Selig said that he had no choice but to shut down Apollo by June 30th unless Reddit changed its mind or offered him a reasonable alternative. He also said that he loved working on Apollo, but he could not afford to lose money every month for doing so.
Selig's post received a lot of support and sympathy from his users and other app developers who were facing similar problems. Many other third-party apps announced their plans to shut down or limit their functionality due to Reddit's API change. Some examples are Sync, RIF, Reddplant, Boost for Reddit, Slide for Reddit, Joey for Reddit, etc.
How did Reddit's CEO respond?
Reddit's co-founder and CEO, Steve Huffman, aka u/spez, decided to address this issue and answer some questions from the community in an AMA (Ask Me Anything) session on June 9th, 2023. However, instead of offering an apology or a compromise, he doubled down on his accusations against Selig and other app developers. He said that Reddit's API change was fair and reasonable and that it only affected a small number of apps that were making inefficient or excessive requests to the API. He said that Reddit had contacted these app developers in advance and offered them help and guidance on optimizing their apps and reducing their API usage.

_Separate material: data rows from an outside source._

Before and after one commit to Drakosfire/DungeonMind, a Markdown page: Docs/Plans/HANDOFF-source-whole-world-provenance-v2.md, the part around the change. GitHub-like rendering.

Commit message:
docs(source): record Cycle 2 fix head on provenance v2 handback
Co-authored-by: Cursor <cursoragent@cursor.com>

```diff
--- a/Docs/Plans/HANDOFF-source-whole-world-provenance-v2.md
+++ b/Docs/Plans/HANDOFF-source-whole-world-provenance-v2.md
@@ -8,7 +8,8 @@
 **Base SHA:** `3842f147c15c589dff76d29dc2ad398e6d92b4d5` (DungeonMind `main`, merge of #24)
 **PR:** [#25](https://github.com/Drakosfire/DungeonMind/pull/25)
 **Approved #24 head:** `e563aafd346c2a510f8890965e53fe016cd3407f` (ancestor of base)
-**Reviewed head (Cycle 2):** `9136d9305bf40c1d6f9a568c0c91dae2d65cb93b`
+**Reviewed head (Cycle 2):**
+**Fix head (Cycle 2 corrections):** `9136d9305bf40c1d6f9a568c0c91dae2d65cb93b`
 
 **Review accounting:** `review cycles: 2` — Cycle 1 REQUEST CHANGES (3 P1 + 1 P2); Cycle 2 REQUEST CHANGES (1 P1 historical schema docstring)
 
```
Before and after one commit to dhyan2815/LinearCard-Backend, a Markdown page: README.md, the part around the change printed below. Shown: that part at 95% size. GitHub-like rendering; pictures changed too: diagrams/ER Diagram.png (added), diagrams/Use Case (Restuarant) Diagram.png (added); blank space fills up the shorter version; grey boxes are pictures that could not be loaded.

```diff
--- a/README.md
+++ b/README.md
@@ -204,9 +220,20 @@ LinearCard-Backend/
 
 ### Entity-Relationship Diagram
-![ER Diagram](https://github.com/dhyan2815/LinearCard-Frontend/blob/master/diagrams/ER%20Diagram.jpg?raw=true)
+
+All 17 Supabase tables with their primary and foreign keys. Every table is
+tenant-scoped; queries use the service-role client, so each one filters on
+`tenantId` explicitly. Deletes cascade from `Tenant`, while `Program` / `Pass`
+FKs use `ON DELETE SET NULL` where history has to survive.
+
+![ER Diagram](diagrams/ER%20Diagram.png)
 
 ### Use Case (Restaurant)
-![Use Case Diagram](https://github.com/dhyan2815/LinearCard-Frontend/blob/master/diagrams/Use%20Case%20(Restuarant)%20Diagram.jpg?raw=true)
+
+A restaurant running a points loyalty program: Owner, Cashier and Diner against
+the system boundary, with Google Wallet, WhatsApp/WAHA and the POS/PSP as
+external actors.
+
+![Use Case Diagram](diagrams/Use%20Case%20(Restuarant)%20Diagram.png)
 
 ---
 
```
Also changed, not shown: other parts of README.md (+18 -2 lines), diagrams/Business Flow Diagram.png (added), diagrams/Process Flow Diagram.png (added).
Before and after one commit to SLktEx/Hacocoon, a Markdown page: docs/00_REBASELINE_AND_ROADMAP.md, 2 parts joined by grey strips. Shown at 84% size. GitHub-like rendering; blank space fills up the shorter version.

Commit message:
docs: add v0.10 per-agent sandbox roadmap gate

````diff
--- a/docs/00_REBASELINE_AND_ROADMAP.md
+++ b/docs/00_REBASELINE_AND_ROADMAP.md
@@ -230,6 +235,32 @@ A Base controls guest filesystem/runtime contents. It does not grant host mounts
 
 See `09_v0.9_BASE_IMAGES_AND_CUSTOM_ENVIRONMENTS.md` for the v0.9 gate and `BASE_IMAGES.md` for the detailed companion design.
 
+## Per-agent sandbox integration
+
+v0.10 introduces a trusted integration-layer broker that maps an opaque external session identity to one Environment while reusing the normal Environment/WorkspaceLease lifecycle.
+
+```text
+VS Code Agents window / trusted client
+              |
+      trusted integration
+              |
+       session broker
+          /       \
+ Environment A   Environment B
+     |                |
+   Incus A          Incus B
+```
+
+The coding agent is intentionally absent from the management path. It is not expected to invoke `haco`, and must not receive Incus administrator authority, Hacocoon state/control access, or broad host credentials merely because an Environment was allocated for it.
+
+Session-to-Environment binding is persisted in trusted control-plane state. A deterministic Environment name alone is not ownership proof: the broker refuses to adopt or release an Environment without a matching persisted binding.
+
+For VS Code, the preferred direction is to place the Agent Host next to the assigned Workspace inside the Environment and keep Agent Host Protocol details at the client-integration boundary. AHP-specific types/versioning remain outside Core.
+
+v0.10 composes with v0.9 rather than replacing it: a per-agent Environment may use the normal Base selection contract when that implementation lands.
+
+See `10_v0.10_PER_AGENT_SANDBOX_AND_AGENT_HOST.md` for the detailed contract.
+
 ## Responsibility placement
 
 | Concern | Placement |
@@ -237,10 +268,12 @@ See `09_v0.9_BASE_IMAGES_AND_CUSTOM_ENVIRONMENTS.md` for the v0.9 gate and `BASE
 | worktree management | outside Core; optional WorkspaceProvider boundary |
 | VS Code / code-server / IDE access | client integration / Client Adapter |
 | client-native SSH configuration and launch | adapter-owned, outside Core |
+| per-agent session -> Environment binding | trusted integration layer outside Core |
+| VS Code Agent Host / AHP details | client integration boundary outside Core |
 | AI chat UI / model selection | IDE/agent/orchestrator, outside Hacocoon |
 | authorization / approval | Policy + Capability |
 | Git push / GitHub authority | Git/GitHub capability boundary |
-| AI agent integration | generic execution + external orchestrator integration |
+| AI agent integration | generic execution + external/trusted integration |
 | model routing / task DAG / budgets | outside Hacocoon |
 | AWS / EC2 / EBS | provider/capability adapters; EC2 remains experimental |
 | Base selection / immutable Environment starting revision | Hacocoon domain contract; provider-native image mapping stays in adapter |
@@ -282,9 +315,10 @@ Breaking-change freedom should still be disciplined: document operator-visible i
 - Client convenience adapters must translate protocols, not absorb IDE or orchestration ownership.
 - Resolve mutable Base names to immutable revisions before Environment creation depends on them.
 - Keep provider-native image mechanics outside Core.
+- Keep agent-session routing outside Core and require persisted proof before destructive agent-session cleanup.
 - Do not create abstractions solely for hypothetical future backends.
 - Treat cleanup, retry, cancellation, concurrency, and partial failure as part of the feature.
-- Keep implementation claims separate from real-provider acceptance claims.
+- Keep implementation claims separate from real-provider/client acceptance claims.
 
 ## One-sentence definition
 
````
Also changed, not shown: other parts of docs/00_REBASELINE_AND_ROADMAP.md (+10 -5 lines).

Huffman also singled out Selig and accused him of extortion and blackmail. He said that Selig had threatened to shut down Apollo unless Reddit paid him $20 million per year. He said that this was unacceptable and unethical behavior and that he could not see Reddit working with Selig in the future.
Huffman's AMA was met with a lot of criticism and backlash from the Reddit community. Many users accused him of being dishonest, arrogant, and disrespectful. They said that he was ignoring the facts and evidence presented by Selig and other app developers and that he was trying to discredit them and shift the blame. They also said that he was harming Reddit's reputation and alienating its users by forcing them to use the official app or the website, which many users found inferior or unsatisfactory.
What is the future outlook?
As of June 13th, 2023, there has been no resolution or change in the situation. Reddit's API change is still scheduled to take effect on July 1st, 2023, and many third-party apps are still preparing to shut down or limit their functionality by then. Selig has not received any response or offer from Reddit and has confirmed that Apollo's last day of operation will be June 30th, 2023.
The future outlook for Reddit and its community is uncertain and bleak. Many users are unhappy and frustrated with Reddit's decision and Huffman's attitude, and are considering leaving the platform or finding alternatives.
Many app developers are disappointed and discouraged by Reddit's lack of support and appreciation for their work and are losing their motivation or passion for creating apps for Reddit. Many observers are wondering if Reddit is making a strategic mistake or a fatal error by alienating its loyal and passionate users and developers.
Reddit may have some valid reasons for changing its API pricing model, but it may have also underestimated the impact and consequences of doing so. Reddit may have hoped to save some costs or improve some metrics by doing so, but it may have also lost some trust and goodwill from its community by doing so. Reddit may have tried to defend its decision or justify its actions by doing so, but it may have also damaged its reputation or credibility by doing so.